Bjorkestra held Sunday’s headlining slot and played to its thinnest crowd. (Dinner and bedtime wait for no band.) The group, which plays the music of Björk, the Icelandic art-pop star, appeared in pared-down form, with no trumpets, no trombones and no baritone saxophone.
So along with Mr. Sullivan, its front line featured only his fellow saxophonist Sean Nowell, the set’s strongest soloist, and the vocalist Shayna Steele, a stand-in for the band’s muse. The rhythm section worked smartly, reveling in breakbeats on “Hyperballad” and in electronics on “Unravel.” But without the larger canvas, and despite Ms. Steele’s laudable effort, the music sounded more than ever like the work of a cover band.
Hot Cup Chili Pepper 7 had no problems in that regard.
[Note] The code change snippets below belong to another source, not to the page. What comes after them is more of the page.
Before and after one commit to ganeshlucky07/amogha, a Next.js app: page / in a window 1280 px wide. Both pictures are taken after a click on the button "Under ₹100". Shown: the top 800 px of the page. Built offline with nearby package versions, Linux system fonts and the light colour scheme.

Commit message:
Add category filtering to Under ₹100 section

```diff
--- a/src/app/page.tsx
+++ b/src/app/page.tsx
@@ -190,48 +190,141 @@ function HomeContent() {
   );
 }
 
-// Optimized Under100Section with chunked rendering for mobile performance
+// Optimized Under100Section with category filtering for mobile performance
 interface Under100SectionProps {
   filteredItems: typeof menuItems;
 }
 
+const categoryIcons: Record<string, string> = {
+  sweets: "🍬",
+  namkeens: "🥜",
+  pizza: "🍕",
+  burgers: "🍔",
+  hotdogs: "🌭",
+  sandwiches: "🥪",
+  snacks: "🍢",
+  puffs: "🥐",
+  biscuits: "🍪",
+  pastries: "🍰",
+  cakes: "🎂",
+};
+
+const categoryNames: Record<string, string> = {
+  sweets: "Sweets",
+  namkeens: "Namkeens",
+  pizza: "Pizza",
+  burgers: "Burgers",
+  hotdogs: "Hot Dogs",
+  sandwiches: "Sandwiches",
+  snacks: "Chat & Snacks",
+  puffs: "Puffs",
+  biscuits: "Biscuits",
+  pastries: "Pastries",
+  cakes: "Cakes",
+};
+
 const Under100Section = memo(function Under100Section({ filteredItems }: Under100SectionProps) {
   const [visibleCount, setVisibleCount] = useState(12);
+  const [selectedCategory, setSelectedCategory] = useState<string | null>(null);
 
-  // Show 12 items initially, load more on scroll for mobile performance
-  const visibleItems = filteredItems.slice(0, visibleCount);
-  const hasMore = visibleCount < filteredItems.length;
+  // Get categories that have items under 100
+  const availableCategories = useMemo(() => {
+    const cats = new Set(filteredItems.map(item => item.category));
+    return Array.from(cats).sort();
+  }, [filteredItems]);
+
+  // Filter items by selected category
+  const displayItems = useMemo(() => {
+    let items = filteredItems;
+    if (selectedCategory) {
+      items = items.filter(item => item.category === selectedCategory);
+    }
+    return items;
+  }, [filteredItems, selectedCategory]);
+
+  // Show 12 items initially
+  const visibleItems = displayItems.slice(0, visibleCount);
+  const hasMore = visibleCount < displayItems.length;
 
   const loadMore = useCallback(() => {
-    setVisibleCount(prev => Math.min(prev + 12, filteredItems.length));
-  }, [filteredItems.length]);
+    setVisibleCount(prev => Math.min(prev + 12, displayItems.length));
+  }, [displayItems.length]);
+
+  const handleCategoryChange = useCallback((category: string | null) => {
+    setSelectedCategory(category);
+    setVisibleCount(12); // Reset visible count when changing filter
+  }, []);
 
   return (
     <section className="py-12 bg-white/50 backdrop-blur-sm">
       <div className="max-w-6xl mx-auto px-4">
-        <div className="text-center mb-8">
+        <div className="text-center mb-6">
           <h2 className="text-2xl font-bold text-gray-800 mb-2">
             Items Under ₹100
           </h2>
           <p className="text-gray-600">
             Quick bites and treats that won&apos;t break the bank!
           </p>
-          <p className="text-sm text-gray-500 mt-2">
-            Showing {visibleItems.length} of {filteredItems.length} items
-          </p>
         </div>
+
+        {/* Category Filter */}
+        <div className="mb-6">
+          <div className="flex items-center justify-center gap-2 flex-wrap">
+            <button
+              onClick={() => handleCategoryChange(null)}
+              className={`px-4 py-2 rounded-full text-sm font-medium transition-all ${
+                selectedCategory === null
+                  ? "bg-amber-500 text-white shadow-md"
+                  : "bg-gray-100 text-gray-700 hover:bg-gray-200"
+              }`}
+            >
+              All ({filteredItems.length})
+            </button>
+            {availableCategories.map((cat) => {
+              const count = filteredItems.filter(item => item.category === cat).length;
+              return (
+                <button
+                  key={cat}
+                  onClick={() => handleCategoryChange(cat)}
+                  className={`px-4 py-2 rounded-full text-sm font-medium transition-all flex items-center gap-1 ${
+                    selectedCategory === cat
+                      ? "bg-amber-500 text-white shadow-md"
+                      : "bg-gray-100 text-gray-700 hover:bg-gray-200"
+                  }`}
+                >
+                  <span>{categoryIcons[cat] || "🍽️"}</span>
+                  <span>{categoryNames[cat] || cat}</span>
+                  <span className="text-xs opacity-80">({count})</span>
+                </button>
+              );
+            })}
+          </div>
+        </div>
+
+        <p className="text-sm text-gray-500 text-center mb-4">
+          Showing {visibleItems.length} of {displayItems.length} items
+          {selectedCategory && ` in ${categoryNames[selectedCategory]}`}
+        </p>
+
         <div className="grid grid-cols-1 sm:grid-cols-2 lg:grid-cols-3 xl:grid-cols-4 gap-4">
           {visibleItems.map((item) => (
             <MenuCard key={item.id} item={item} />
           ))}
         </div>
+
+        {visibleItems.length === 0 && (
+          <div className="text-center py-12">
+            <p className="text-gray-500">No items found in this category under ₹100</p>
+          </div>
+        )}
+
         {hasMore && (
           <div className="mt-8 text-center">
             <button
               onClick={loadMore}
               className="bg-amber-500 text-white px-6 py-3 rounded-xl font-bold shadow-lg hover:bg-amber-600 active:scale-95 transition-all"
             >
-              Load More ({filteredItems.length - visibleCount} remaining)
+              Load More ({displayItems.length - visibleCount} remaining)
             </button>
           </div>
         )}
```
Led by the bassist Moppa Elliott, the group was an expanded edition of his primary band, Mostly Other People Do the Killing, with the addition of Dave Taylor on trombone, Brandon Seabrook on banjo and Ron Stabinsky on piano.
Playing a batch of new pastiches, Mr. Elliott’s cohort often gave the impression of a Dixieland band on amphetamines. “The Shickshinny Shimmy” was a heaving stomp, with a fluttering, strange soprano saxophone solo by Jon Irabagon. “Gum Stump” was a slow-drag blues with extra measures spliced in. There was manic superfluency throughout the set, notably from the trumpeter Peter Evans and from Mr. Seabrook, who attacked his banjo with twitchy insistence, often using a violin bow.
The Flail held an earlier slot, wasting little of its allotted time. With the trumpeter Dan Blankinship and the tenor saxophonist Stephan Moutot up front, along with a fleet-footed rhythm section composed of the pianist Brian Marsella, the bassist Reid Taylor and the drummer Matt Zebroski, it’s a band of impressively sound rapport.
The group’s episodic opener, “Les Arc,” featured some swashbuckling work by Mr. Moutot; next was “We’re Not Out of the Woods Yet,” with a second-line groove and a trenchant essay by Mr. Blankinship. Later there came a version of Thelonious Monk’s “Trinkle Tinkle,” built on a series of clever rhythmic convolutions.
That song proved a good warm-up for Marty Markowitz, the Brooklyn borough president, who briefly took the stage to issue a proclamation. “Lemme tell ya,” he began, eyeing the crowd. “This is what makes Brooklyn Brooklyn, it really is.”